╭─ Records to process

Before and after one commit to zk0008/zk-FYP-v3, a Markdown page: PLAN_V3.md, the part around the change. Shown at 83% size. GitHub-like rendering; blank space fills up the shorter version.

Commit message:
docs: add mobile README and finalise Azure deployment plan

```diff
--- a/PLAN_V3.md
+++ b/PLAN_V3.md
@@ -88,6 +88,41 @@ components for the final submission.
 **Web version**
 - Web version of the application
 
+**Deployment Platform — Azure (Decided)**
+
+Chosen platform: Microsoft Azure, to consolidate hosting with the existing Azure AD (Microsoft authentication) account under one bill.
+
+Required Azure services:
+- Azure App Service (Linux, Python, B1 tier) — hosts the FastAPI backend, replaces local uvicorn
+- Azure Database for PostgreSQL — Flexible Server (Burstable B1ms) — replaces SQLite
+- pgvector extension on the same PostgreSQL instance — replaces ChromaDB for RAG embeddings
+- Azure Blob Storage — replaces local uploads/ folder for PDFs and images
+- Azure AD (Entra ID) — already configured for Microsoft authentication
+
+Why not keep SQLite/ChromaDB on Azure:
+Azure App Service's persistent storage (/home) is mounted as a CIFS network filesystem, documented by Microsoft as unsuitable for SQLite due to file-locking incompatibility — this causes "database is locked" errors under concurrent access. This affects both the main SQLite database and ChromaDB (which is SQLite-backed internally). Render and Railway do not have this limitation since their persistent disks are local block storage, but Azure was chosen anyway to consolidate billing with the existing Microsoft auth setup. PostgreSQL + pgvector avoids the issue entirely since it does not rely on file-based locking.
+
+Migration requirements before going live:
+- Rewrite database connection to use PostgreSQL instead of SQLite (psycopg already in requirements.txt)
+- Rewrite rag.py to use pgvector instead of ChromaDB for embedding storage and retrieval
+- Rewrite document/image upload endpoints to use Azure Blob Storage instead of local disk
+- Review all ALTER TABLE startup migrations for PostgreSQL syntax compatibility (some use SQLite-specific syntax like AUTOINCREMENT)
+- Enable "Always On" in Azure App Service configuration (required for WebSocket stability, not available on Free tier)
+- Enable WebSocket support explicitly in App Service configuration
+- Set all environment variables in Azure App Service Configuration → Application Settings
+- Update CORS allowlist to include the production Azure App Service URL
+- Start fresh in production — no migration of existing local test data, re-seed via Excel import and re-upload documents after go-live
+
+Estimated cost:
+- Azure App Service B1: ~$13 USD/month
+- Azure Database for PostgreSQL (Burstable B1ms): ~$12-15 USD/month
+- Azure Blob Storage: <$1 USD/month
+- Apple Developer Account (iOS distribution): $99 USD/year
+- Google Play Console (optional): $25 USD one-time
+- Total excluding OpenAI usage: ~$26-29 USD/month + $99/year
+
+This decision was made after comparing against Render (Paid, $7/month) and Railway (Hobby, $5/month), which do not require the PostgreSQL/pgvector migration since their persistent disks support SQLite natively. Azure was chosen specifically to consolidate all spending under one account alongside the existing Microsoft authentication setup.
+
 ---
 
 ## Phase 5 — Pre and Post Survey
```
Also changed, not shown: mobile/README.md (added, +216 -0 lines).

╰─

# [What is expected]
Note every line above where the string "instead" shows up, and copy those lines.

# [Exercise response]
+- Rewrite database connection to use PostgreSQL instead of SQLite (psycopg already in requirements.txt)
+- Rewrite rag.py to use pgvector instead of ChromaDB for embedding storage and retrieval
+- Rewrite document/image upload endpoints to use Azure Blob Storage instead of local disk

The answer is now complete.